I am often asked by my younger clients and those in their mid-career stage (ages 50 - 60) whether or not they should consider retiring early. This is a great question to ask and unfortunately I don't have a straight answer for you. As with most things in life, the answer depends and it is a highly personal decision. In order to help clients assess their readiness for retirement, both financially and psychologically, here are some of the questions I like them to answer. While this list is not exhaustive, nor necessarily in order of importance, it will give you a good place to start on your path to deciding your retirement plans and will hopefully open up new areas for consideration and exploration. At the end of the day, the goal is to help you make the best retirement choices possible, for you, your spouse or partner, your family and your friends.
1) Why do you want to retire? (Is it due to a health situation? or a poor working environment or the wrong job? or a desire or need to change the world?)
2) Have you discussed this idea with your spouse and come to an agreement as to what retirement shall look like for you both?
3) Do you want to stop working at age 50/60, or is this the desire of your spouse?
4) Can you afford your expected lifestyle in retirement for the next 30 years based upon the assets you currently have?
5) Have you defined retirement goals and a well defined plan as to what you want to do in retirement?

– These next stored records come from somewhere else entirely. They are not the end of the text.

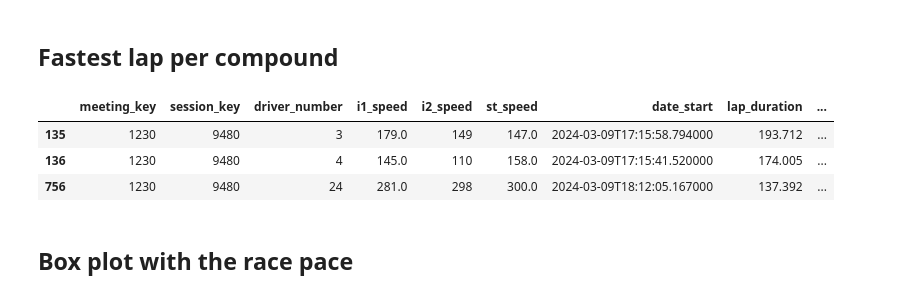
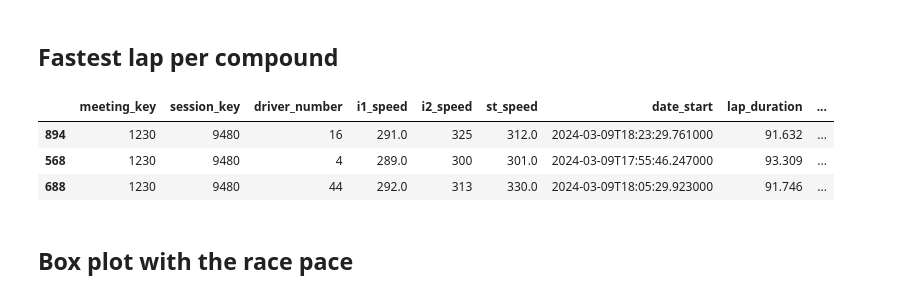
Before and after one commit to frankdelpiero/F1_notebooks, a Jupyter notebook: F1_24/SaudiArabia_Resume.ipynb, the cells around one changed output. Drawn from its saved outputs; the diff is of its cells as text; code cells hidden in the pictures.

Commit message:
Fixed error to obtain the fastest time per compound

```diff
--- a/F1_24/SaudiArabia_Resume.ipynb
+++ b/F1_24/SaudiArabia_Resume.ipynb
@@ -1253,13 +1256,13 @@ top_speed.plot.bar(x='team_name',y='st_speed')
 # %% [markdown]
 ## Fastest lap per compound
 # %%
-compoundsPace = jointables.loc[jointables.groupby(['compound'])['lap_duration'].idxmax()]
+compoundsPace = jointables.loc[jointables.groupby(['compound'])['lap_duration'].idxmin()]
 compoundsPace
 # %% [output]
 |  | meeting_key | session_key | driver_number | i1_speed | i2_speed | st_speed | date_start | lap_duration | ... |
-| 135 | 1230 | 9480 | 3 | 179.0 | 149 | 147.0 | 2024-03-09T17:15:58.794000 | 193.712 | ... |
-| 136 | 1230 | 9480 | 4 | 145.0 | 110 | 158.0 | 2024-03-09T17:15:41.520000 | 174.005 | ... |
-| 756 | 1230 | 9480 | 24 | 281.0 | 298 | 300.0 | 2024-03-09T18:12:05.167000 | 137.392 | ... |
+| 894 | 1230 | 9480 | 16 | 291.0 | 325 | 312.0 | 2024-03-09T18:23:29.761000 | 91.632 | ... |
+| 568 | 1230 | 9480 | 4 | 289.0 | 300 | 301.0 | 2024-03-09T17:55:46.247000 | 93.309 | ... |
+| 688 | 1230 | 9480 | 44 | 292.0 | 313 | 330.0 | 2024-03-09T18:05:29.923000 | 91.746 | ... |
 # %% [markdown]
 ## Box plot with the race pace
 # %% [markdown]
```
Also changed, not shown: parts of 3 cells of this notebook.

Can you visualize yourself as retired and living your desired lifestyle?
6) What will you do in retirement to stay active and replace your current job (social network, status, activity, etc.)
7) Do you have hobbies and can you afford them full-time?
8) Have you discussed this plan with your children? (This is very important if you desire to spend time with your grandkids. Your children may have different ideas about how much time together is appropriate and how much access to the grandchildren is available. Better to have the conversation before it becomes an issue. Also, starting this conversation early will help you both set healthy boundaries.)
9) Have you tried out your new lifestyle before leaving the workforce? (I recommend taking some time off, either vacation time or a sabbatical, to live your retirement lifestyle and see if you like it. You may find that what you thought was a great retirement idea really doesn't work for you, or it may be exactly what you expected. In either case you will have good information to help you make an informed decision.)
There is some overlap in the questions above, so feel free to pick and choose those most appropriate for you and your situation. In addition to working through this list, working with a retirement specialist is a great way to get answers to these questions and will likely surface more you haven't thought about. As highlighted above, I highly recommend to my clients that they do a "retirement test run" before actually retiring to see if they like the new life they have chosen. If you have the ability, maybe take a month off from work and see how you like it in line with question 9 above? But first, take some time to think about what retirement really means to you, visualize what you want it to look like and then try it on for size. Good luck as you work your way through this process. Since we are living longer and staying active longer, retirement isn't an easy decision for most of us and we want to give ourselves the best chance for success.